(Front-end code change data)
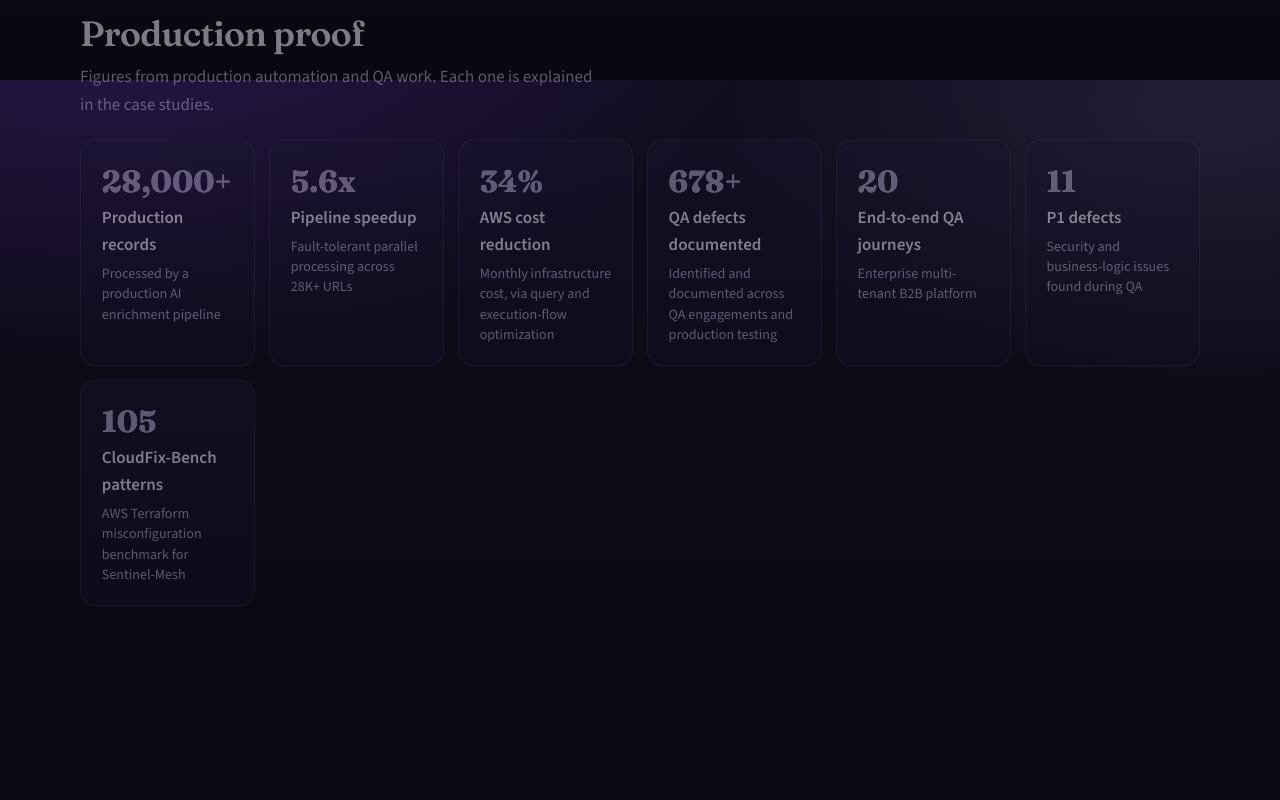
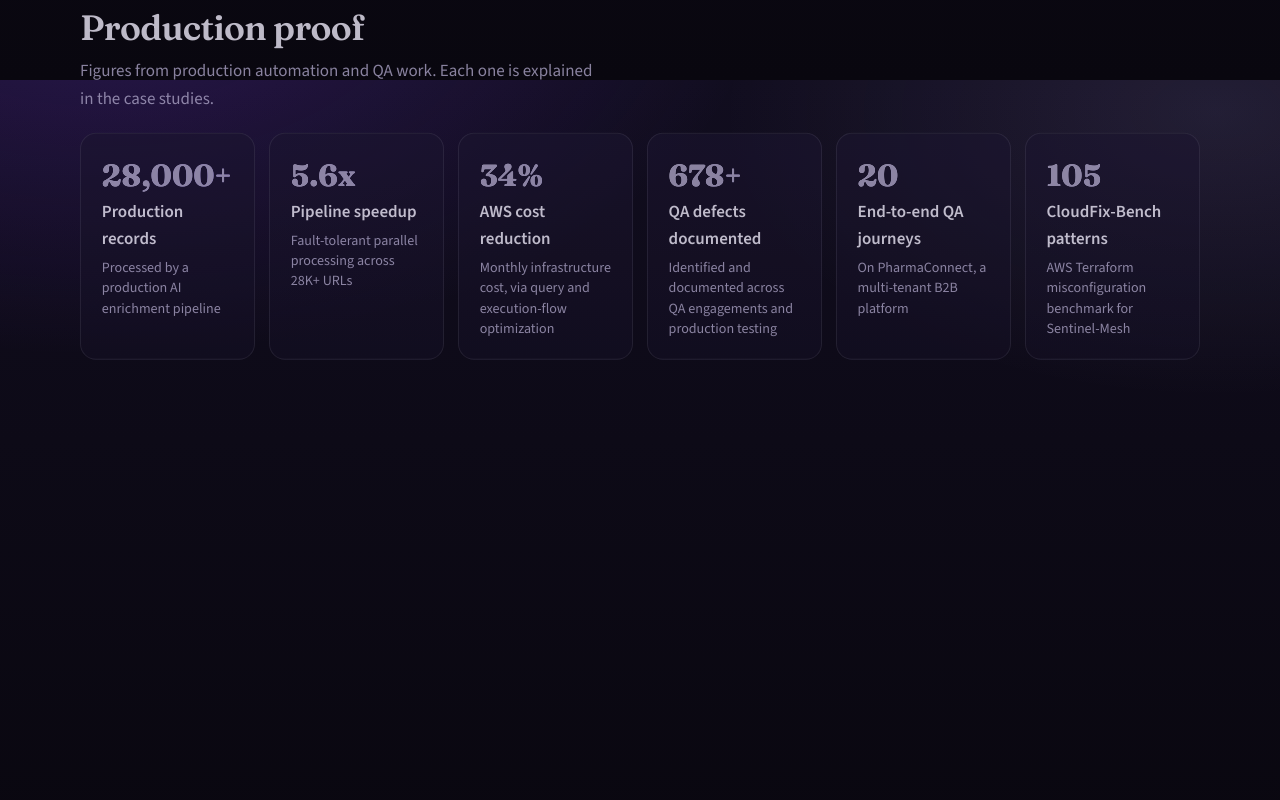
Before and after one commit to hira299/hira299.github.io, a Next.js app: page / in a window 1280 px wide. Shown: the part 720-1520 px from the top of the page. Built offline with nearby package versions, Linux system fonts and the light colour scheme.

Commit message:
Scope P1 and journey counts to PharmaConnect; remove P1 from general homepage metrics

```diff
--- a/data/experience.ts
+++ b/data/experience.ts
@@ -22,9 +22,7 @@ export const experience: ExperienceItem[] = [
     location: "Remote",
     summary: "Leading QA across current production B2B software engagements.",
     highlights: [
-      "Executed 20 end-to-end enterprise QA journeys across 6 user roles.",
-      "Documented 80+ defects with API-level reproduction evidence on an enterprise multi-tenant B2B platform.",
-      "Identified 11 P1 security and business-logic defects, including authorization bypasses, credential exposure in audit logs, and payment reconciliation flaws.",
+      "Lead QA on PharmaConnect: 20 end-to-end journeys across 6 user roles, 80+ defects with API-level reproduction evidence, and 11 P1 security and business-logic defects.",
       "Tested authentication, authorization, multi-tenant isolation, pricing, financial reconciliation, and data integrity.",
     ],
     engagements: [
--- a/data/profile.ts
+++ b/data/profile.ts
@@ -67,12 +67,7 @@ export const profile = {
     {
       value: "20",
       label: "End-to-end QA journeys",
-      context: "Enterprise multi-tenant B2B platform",
-    },
-    {
-      value: "11",
-      label: "P1 defects",
-      context: "Security and business-logic issues found during QA",
+      context: "On PharmaConnect, a multi-tenant B2B platform",
     },
     {
       value: "105",
--- a/data/services.ts
+++ b/data/services.ts
@@ -136,7 +136,7 @@ export const services: Service[] = [
     ],
     technologies: ["Browser DevTools", "Network/API inspection", "curl", "Flutter testing", "Defect matrices"],
     proof: [
-      "20 end-to-end enterprise journeys completed",
+      "20 end-to-end journeys completed on PharmaConnect",
       "678+ defects identified and documented across QA engagements",
       "80+ defects documented with API-level reproduction on one enterprise B2B platform",
     ],
@@ -184,8 +184,8 @@ export const services: Service[] = [
     ],
     technologies: ["RBAC matrices", "API testing", "Session/token checks", "Data-integrity checks"],
     proof: [
-      "20 journeys across 6 user roles on a multi-tenant B2B platform",
-      "11 P1 defects including authorization bypasses, authentication gaps, and payment reconciliation issues",
+      "20 journeys across 6 user roles on PharmaConnect, a multi-tenant B2B platform",
+      "11 P1 defects on PharmaConnect, including authorization bypasses, authentication gaps, and payment reconciliation issues",
     ],
     caseStudies: ["multitenant-saas-qa"],
   },
```
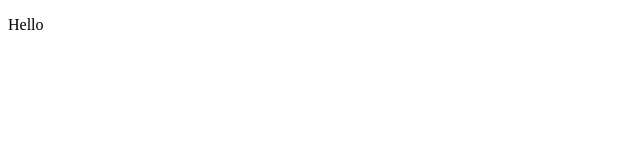
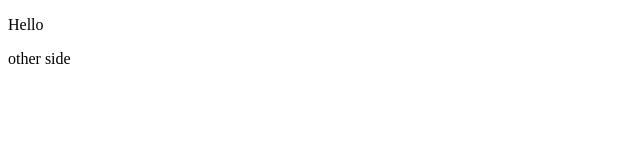
Before and after one commit to aakashrawat1910/simple_cicd, a plain HTML site: page index.html in a window 1280 px wide. Shown: the full height of the page, 0-640 px from the left. Drawn offline with Linux system fonts and the light colour scheme.

Commit message:
Update index.html

```diff
--- a/index.html
+++ b/index.html
@@ -7,5 +7,6 @@
 </head>
 <body>
     <p>Hello</p>
+    <p>other side</p>
 </body>
 </html>
```
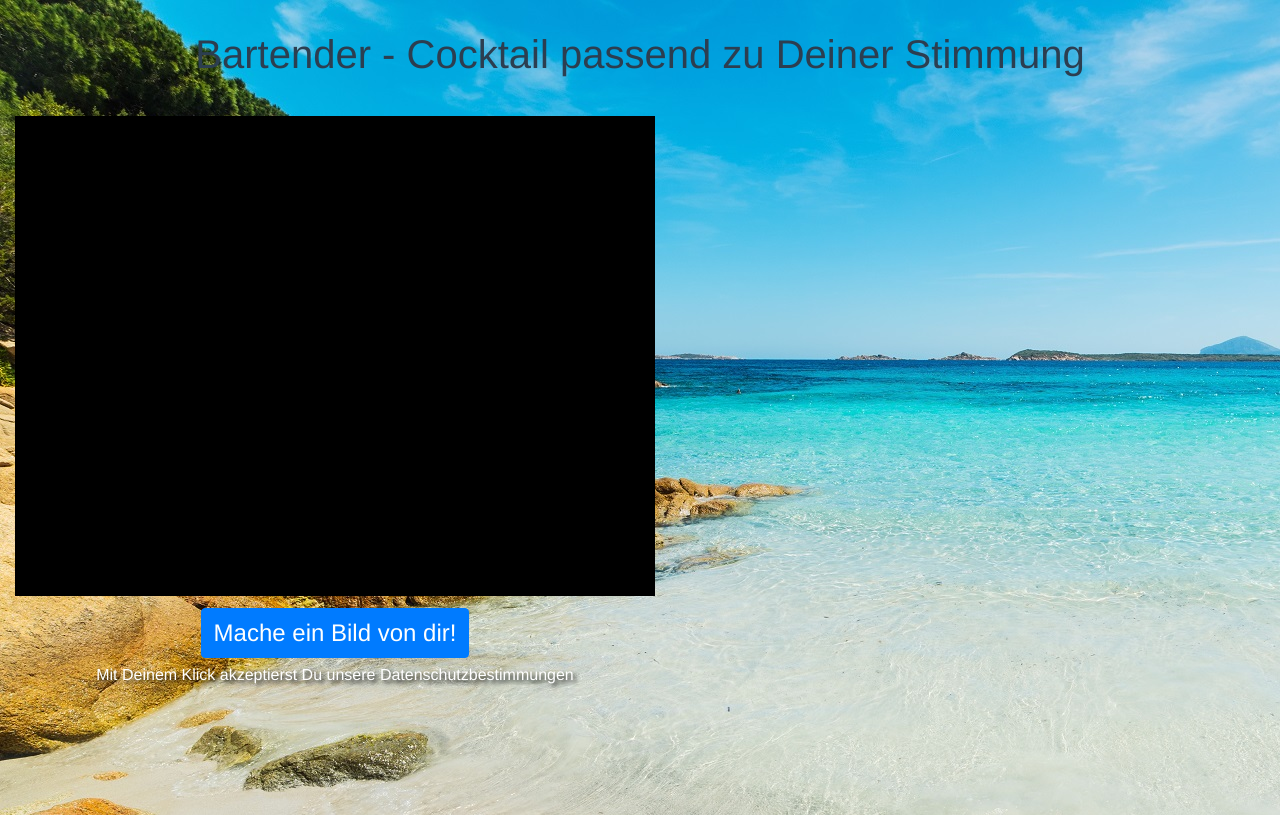
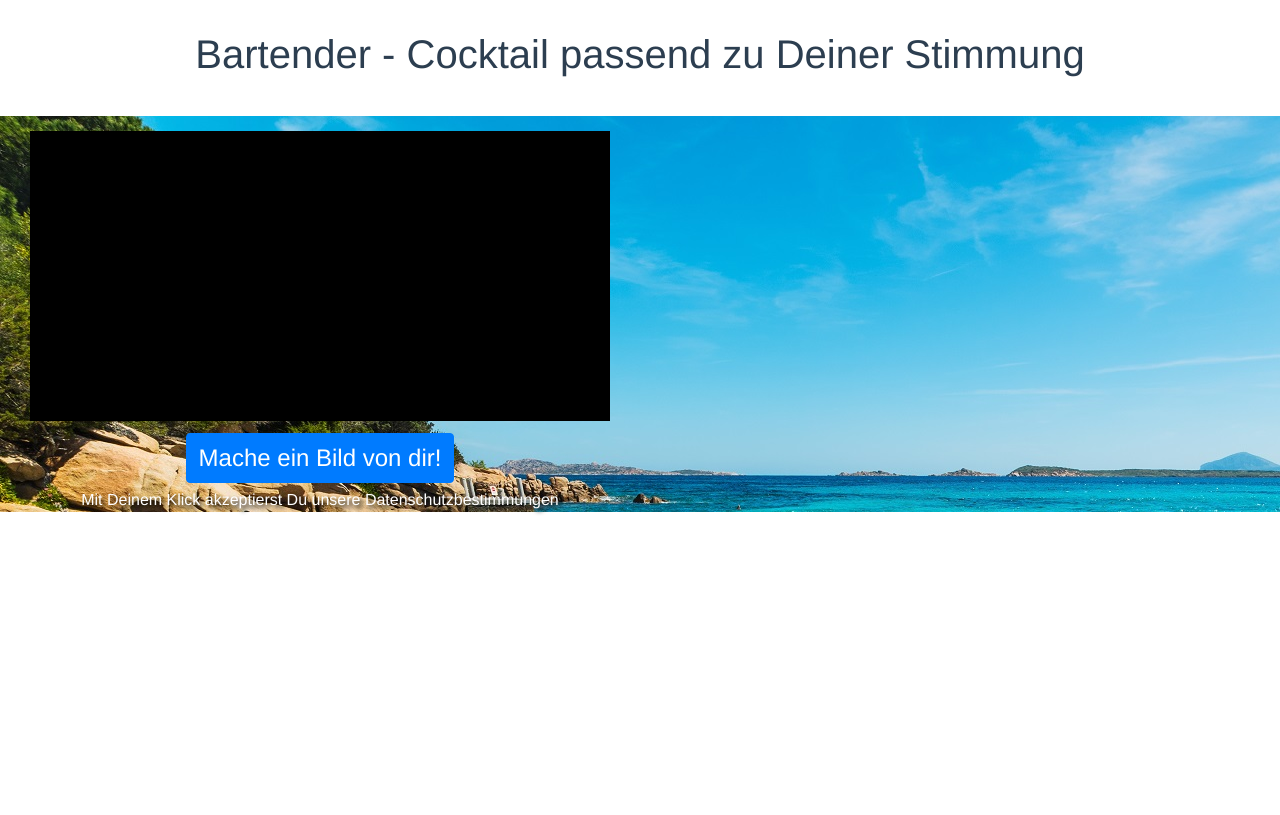
Before and after one commit to mezger/bartender, a Vue app in the folder bartender-vue/: page / in a window 1280 px wide. Built offline with nearby package versions, Linux system fonts and the light colour scheme; no server answers.

Commit message:
Frontend resopnstivität verbessert -> nicht ganz optimal wegen Video und Canvas Element

```diff
--- a/bartender-vue/src/App.vue
+++ b/bartender-vue/src/App.vue
@@ -1,13 +1,17 @@
 <template>
   <div id="app">
     <b-container fluid>
-      <h1>Bartender - Cocktail passend zu Deiner Stimmung</h1>
       <b-row>
+        <b-col>
+         <h1>Bartender - Cocktail passend zu Deiner Stimmung</h1>
+        </b-col>
+      </b-row>
+      <b-row class="content">
         <!--<img alt="Vue logo" src="./assets/strand.jpg"> -->
-        <b-col>
+        <b-col xs="12" lg="6">
           <Webcam msg="Mache ein Bild von Dir!" @cocktailFound="updateCocktail"/>
         </b-col>
-        <b-col>
+        <b-col xs="12" lg="6">
           <Cocktail msg="Cocktail passend zu Deiner Stimmung" v-bind:cocktail="childData"/>
         </b-col>
       </b-row>
@@ -47,8 +51,6 @@ export default {
   text-align: center;
   color: #2c3e50;
   margin-top: 0px;
-  background-image: url("./assets/strand.jpg");
-  background-repeat: no-repeat;
 }
 h1 {
   padding-bottom: 30px;
@@ -58,4 +60,11 @@ h1 {
 .container-fluid {
   padding-bottom: 10%;
 }
+.content{
+  background-image: url("./assets/strand.jpg");
+  background-repeat: no-repeat;
+}
+  .content > .col-lg-6{
+    padding-top: 15px;
+  }
 </style>
--- a/bartender-vue/src/components/webcam.vue
+++ b/bartender-vue/src/components/webcam.vue
@@ -1,25 +1,27 @@
 <template>
-  <div class="webcam-component">
-          <div id="record">
+    <b-container class="webcam-component">
+        <b-row>
+            <b-col id="record">
                 <div>
-                <video ref="video" id="video" width="640" height="480" autoplay></video>
+                    <video ref="video" id="video" width="100%" height="auto" autoplay></video>
                 </div>
                 <div>
                     <b-button id="snap" variant="primary" v-on:click="takePicture()">Mache ein Bild von dir!</b-button>
                     <br>
                     <span class="dsgvo">Mit Deinem Klick akzeptierst Du unsere Datenschutzbestimmungen</span>
                 </div>
-          </div>
-          <div id="picture">
+            </b-col>
+            <b-col id="picture">
                 <div>
-              <canvas ref="canvas" id="canvas" width="640" height="480"></canvas>
+                    <canvas ref="canvas" id="canvas" :width="canvasWidth" :height="canvasHeight"></canvas>
                 </div>
                 <div>
                     <b-button id="record" variant="primary" v-on:click="activateCam()">Neue Aufnahme</b-button>
                 </div>
-          </div>
                 <klapper :data="output" :table="tabelle"></klapper>
-  </div>
+            </b-col>
+        </b-row>
+    </b-container>
 </template>
 
 <script>
@@ -39,25 +41,28 @@ export default {
                 canvas: {},
                 image: {},
                 output: {},
-                tabelle:{}
+                tabelle: {},
+                canvasHeight: 0,
+                canvasWidth: 0
             }
         },
         methods: {
             takePicture() {
                 this.canvas = this.$refs.canvas;
-        this.canvas.getContext("2d").drawImage(this.video, 0, 0, 640, 480);
-        this.image   = this.canvas.toBlob(this.sendPicture, "image/jpeg");
+                this.canvas.getContext("2d").drawImage(this.video, 0, 0, this.canvasWidth, this.canvasHeight);
+                this.image = this.canvas.toBlob(this.sendPicture, "image/jpeg");
                 document.getElementById('picture').style.display = "block";
                 document.getElementById('record').style.display = "none";
             },
-    activateCam(){
+            activateCam() {
                 document.getElementById('record').style.display = "block";
                 document.getElementById('picture').style.display = "none";
                 let currentObj = this;
                 currentObj.$emit("cocktailFound", {namne: null});
                 currentObj.output = {name: null};
+                this.calculateCanvas();
             },
-    sendPicture(picture){
+            sendPicture(picture) {
                 let currentObj = this;
                 const formData = new FormData();
                 formData.append('picture', picture);
@@ -65,7 +70,7 @@ export default {
                     method: 'post',
                     url: 'http://localhost:8080/cocktailForImage',
                     data: formData,
-                    config: { headers: {'Content-Type': 'multipart/form-data' }}
+                    config: {headers: {'Content-Type': 'multipart/form-data'}}
                 })
                     .then(function (response) {
                         currentObj.output = response.data;
@@ -86,16 +91,21 @@ export default {
                 this.tabelle.Mund_offen = rekognitionResult.faceList[0].mouthOpen.value ? "Ja" : "Nein";
                 this.tabelle.Bart = rekognitionResult.faceList[0].beard.value ? "Ja" : "Nein";
 
+            },
+            calculateCanvas() {
+                this.canvasHeight = this.video.offsetHeight;
+                this.canvasWidth = this.video.offsetWidth;
             }
         },
         mounted() {
             this.video = this.$refs.video;
-    if(navigator.mediaDevices && navigator.mediaDevices.getUserMedia) {
-        navigator.mediaDevices.getUserMedia({ video: true }).then(stream => {
-            this.video.srcObject=stream;
+            if (navigator.mediaDevices && navigator.mediaDevices.getUserMedia) {
+                navigator.mediaDevices.getUserMedia({video: true}).then(stream => {
+                    this.video.srcObject = stream;
                     this.video.play();
                 });
             }
+            this.calculateCanvas();
         }
     }
 </script>
@@ -103,18 +113,19 @@ export default {
     #video {
         background-color: #000000;
     }
+
     #picture {
         display: none;
     }
-    div .btn{
+
+    div .btn {
         font-size: 1.5rem;
         margin: 5px;
     }
-    #newPicture{
-      background-color: #777272;
-    }
-    .dsgvo{
+
+    .dsgvo {
         color: white;
         text-shadow: 3px 3px 4px black;
     }
+
 </style>
```
Also changed, not shown: 1 other file (tests, documents, lock files or other folders). Lines whose indentation alone changed are shown as unchanged.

■ **AIM OF THE EXERCISE**: Pull out all lines containing the word "platform" from the entries above.

■ **TASK RESPONSE**:
-      "Documented 80+ defects with API-level reproduction evidence on an enterprise multi-tenant B2B platform.",
-      context: "Enterprise multi-tenant B2B platform",
+      context: "On PharmaConnect, a multi-tenant B2B platform",
       "80+ defects documented with API-level reproduction on one enterprise B2B platform",
-      "20 journeys across 6 user roles on a multi-tenant B2B platform",
+      "20 journeys across 6 user roles on PharmaConnect, a multi-tenant B2B platform",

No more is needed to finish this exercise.